- [WHAT THIS TASK INVOLVES]: Each line of the data that includes the string "name" is to be copied out.

Recorded data
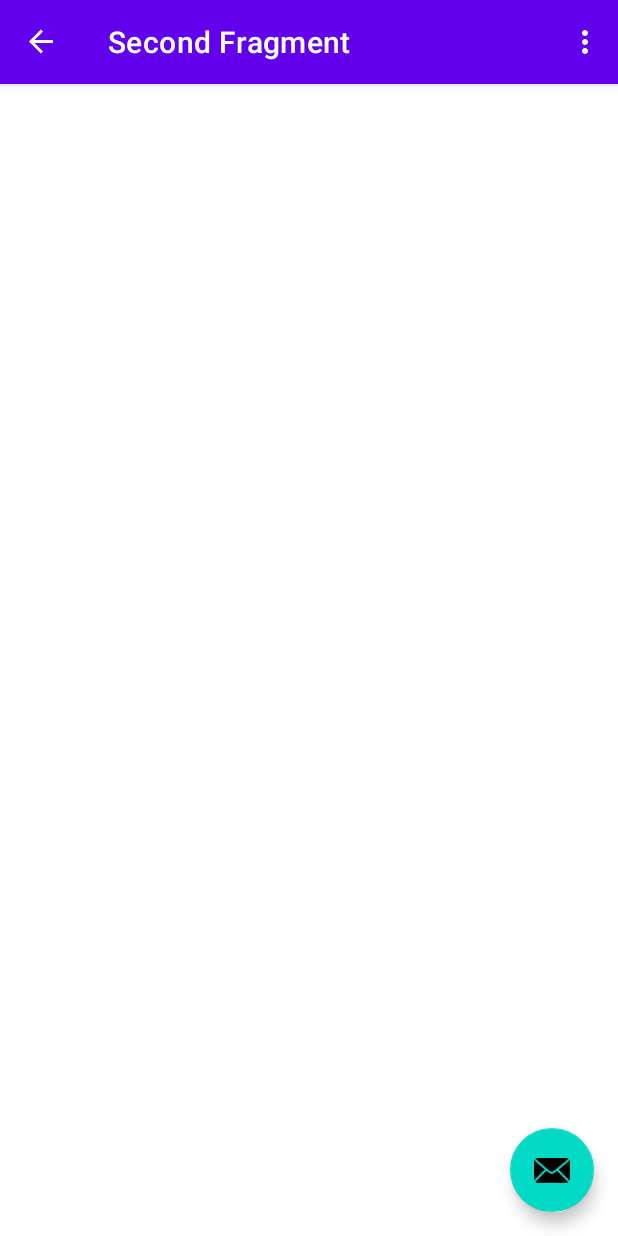
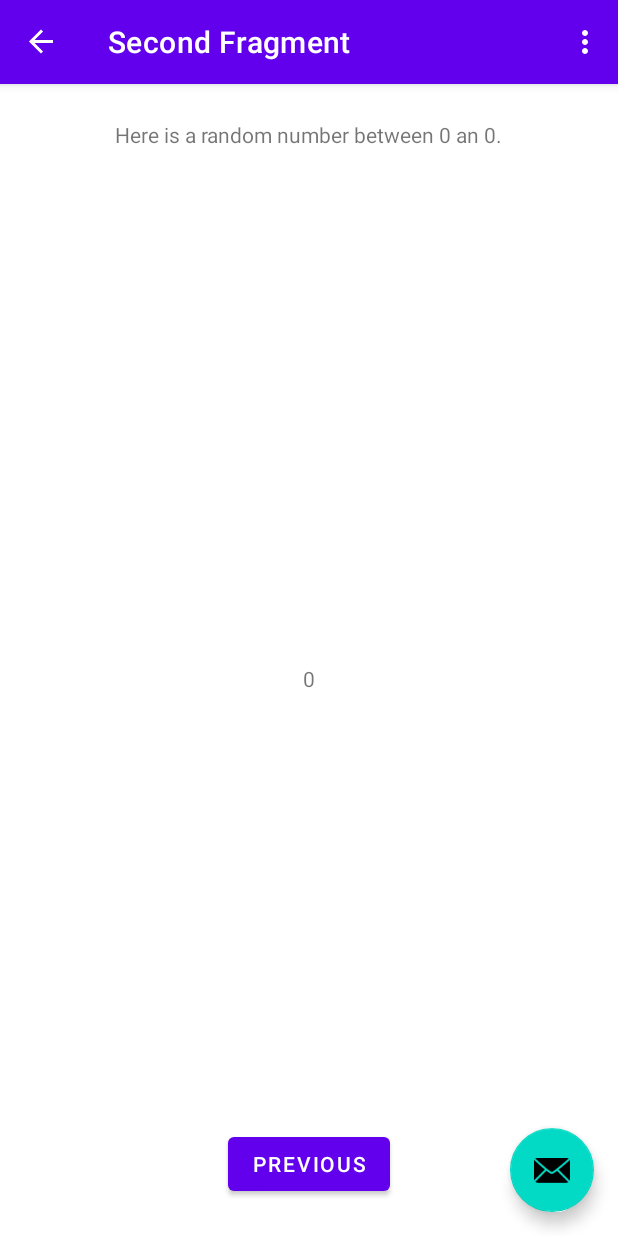
Before and after one commit to RadekVala/ap7mt-2022-first-app, an Android app: the screen it shows after launch (MainActivity), after a tap on "RANDOM", on a phone screen of 412 x 824 dp. Run offline under Robolectric (Android 15) with nearby library versions, the phone set to English and light mode, and no system bars; our stand-ins replace navigation-ui.

Commit message:
Save args enabled Second fragment random number functionality added

```diff
--- a/app/build.gradle
+++ b/app/build.gradle
@@ -1,6 +1,7 @@
 plugins {
     id 'com.android.application'
     id 'kotlin-android'
+    id 'androidx.navigation.safeargs.kotlin'
 }
 
 android {
@@ -45,4 +46,5 @@ dependencies {
     testImplementation 'junit:junit:4.+'
     androidTestImplementation 'androidx.test.ext:junit:1.1.2'
     androidTestImplementation 'androidx.test.espresso:espresso-core:3.3.0'
+
 }
--- a/app/src/main/java/com/example/myfirstapp/SecondFragment.kt
+++ b/app/src/main/java/com/example/myfirstapp/SecondFragment.kt
@@ -1,12 +1,15 @@
 package com.example.myfirstapp
 
 import android.os.Bundle
+import android.util.Log
 import androidx.fragment.app.Fragment
 import android.view.LayoutInflater
 import android.view.View
 import android.view.ViewGroup
+import android.widget.TextView
 import androidx.navigation.fragment.findNavController
 import com.example.myfirstapp.databinding.FragmentSecondBinding
+import androidx.navigation.fragment.navArgs
 
 /**
  * A simple [Fragment] subclass as the second destination in the navigation.
@@ -20,8 +23,8 @@ class SecondFragment : Fragment() {
     private val binding get() = _binding!!
 
     override fun onCreateView(
-            inflater: LayoutInflater, container: ViewGroup?,
-            savedInstanceState: Bundle?
+        inflater: LayoutInflater, container: ViewGroup?,
+        savedInstanceState: Bundle?
     ): View? {
 
         _binding = FragmentSecondBinding.inflate(inflater, container, false)
@@ -29,10 +32,26 @@ class SecondFragment : Fragment() {
 
     }
 
+    val args: SecondFragmentArgs by navArgs()
+
     override fun onViewCreated(view: View, savedInstanceState: Bundle?) {
         super.onViewCreated(view, savedInstanceState)
 
-        binding.buttonSecond.setOnClickListener {
+        Log.v("MYSUPERAPP", args.myArg.toString())
+
+        val count = args.myArg
+        val countText = getString(R.string.random_hint_text, count)
+        binding.randomHint.text = countText
+
+        val random = java.util.Random()
+        var randomNumber = 0
+        if (count > 0) {
+            randomNumber = random.nextInt(count + 1)
+        }
+
+        binding.tvRandomNumber.text = randomNumber.toString()
+
+        binding.btnPrev.setOnClickListener {
             findNavController().navigate(R.id.action_SecondFragment_to_FirstFragment)
         }
     }
--- a/app/src/main/res/layout/fragment_second.xml
+++ b/app/src/main/res/layout/fragment_second.xml
@@ -4,4 +4,39 @@
     xmlns:tools="http://schemas.android.com/tools"
     android:layout_width="match_parent"
     android:layout_height="match_parent"
-    tools:context=".SecondFragment"/>
+    tools:context=".SecondFragment">
+
+    <TextView
+        android:id="@+id/random_hint"
+        android:layout_width="wrap_content"
+        android:layout_height="wrap_content"
+        android:layout_marginStart="16dp"
+        android:layout_marginTop="24dp"
+        android:layout_marginEnd="16dp"
+        android:text="@string/random_hint_text"
+        app:layout_constraintEnd_toEndOf="parent"
+        app:layout_constraintStart_toStartOf="parent"
+        app:layout_constraintTop_toTopOf="parent" />
+
+    <TextView
+        android:id="@+id/tv_random_number"
+        android:layout_width="wrap_content"
+        android:layout_height="wrap_content"
+        android:text="@string/tv_random_number_text"
+        app:layout_constraintBottom_toBottomOf="parent"
+        app:layout_constraintEnd_toEndOf="parent"
+        app:layout_constraintStart_toStartOf="parent"
+        app:layout_constraintTop_toTopOf="@+id/random_hint" />
+
+    <Button
+        android:id="@+id/btn_prev"
+        android:layout_width="wrap_content"
+        android:layout_height="wrap_content"
+        android:layout_marginStart="16dp"
+        android:layout_marginEnd="16dp"
+        android:layout_marginBottom="24dp"
+        android:text="@string/previous"
+        app:layout_constraintBottom_toBottomOf="parent"
+        app:layout_constraintEnd_toEndOf="parent"
+        app:layout_constraintStart_toStartOf="parent" />
+</androidx.constraintlayout.widget.ConstraintLayout>
--- a/app/src/main/res/values/strings.xml
+++ b/app/src/main/res/values/strings.xml
@@ -13,4 +13,6 @@
     <string name="next2">Go to next fragment</string>
     <string name="toast_button_text">Toast</string>
     <string name="count_button_text">Count</string>
+    <string name="random_hint_text">Here is a random number between 0 an %d.</string>
+    <string name="tv_random_number_text">0</string>
 </resources>
--- a/build.gradle
+++ b/build.gradle
@@ -8,6 +8,10 @@ buildscript {
         classpath "com.android.tools.build:gradle:7.0.1"
         classpath "org.jetbrains.kotlin:kotlin-gradle-plugin:1.5.20"
 
+
+        def nav_version = "2.3.2"
+        classpath "androidx.navigation:navigation-safe-args-gradle-plugin:$nav_version"
+
         // NOTE: Do not place your application dependencies here; they belong
         // in the individual module build.gradle files
     }
```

- [TASK OUTPUT]:
     <string name="next2">Go to next fragment</string>
     <string name="toast_button_text">Toast</string>
     <string name="count_button_text">Count</string>
+    <string name="random_hint_text">Here is a random number between 0 an %d.</string>
+    <string name="tv_random_number_text">0</string>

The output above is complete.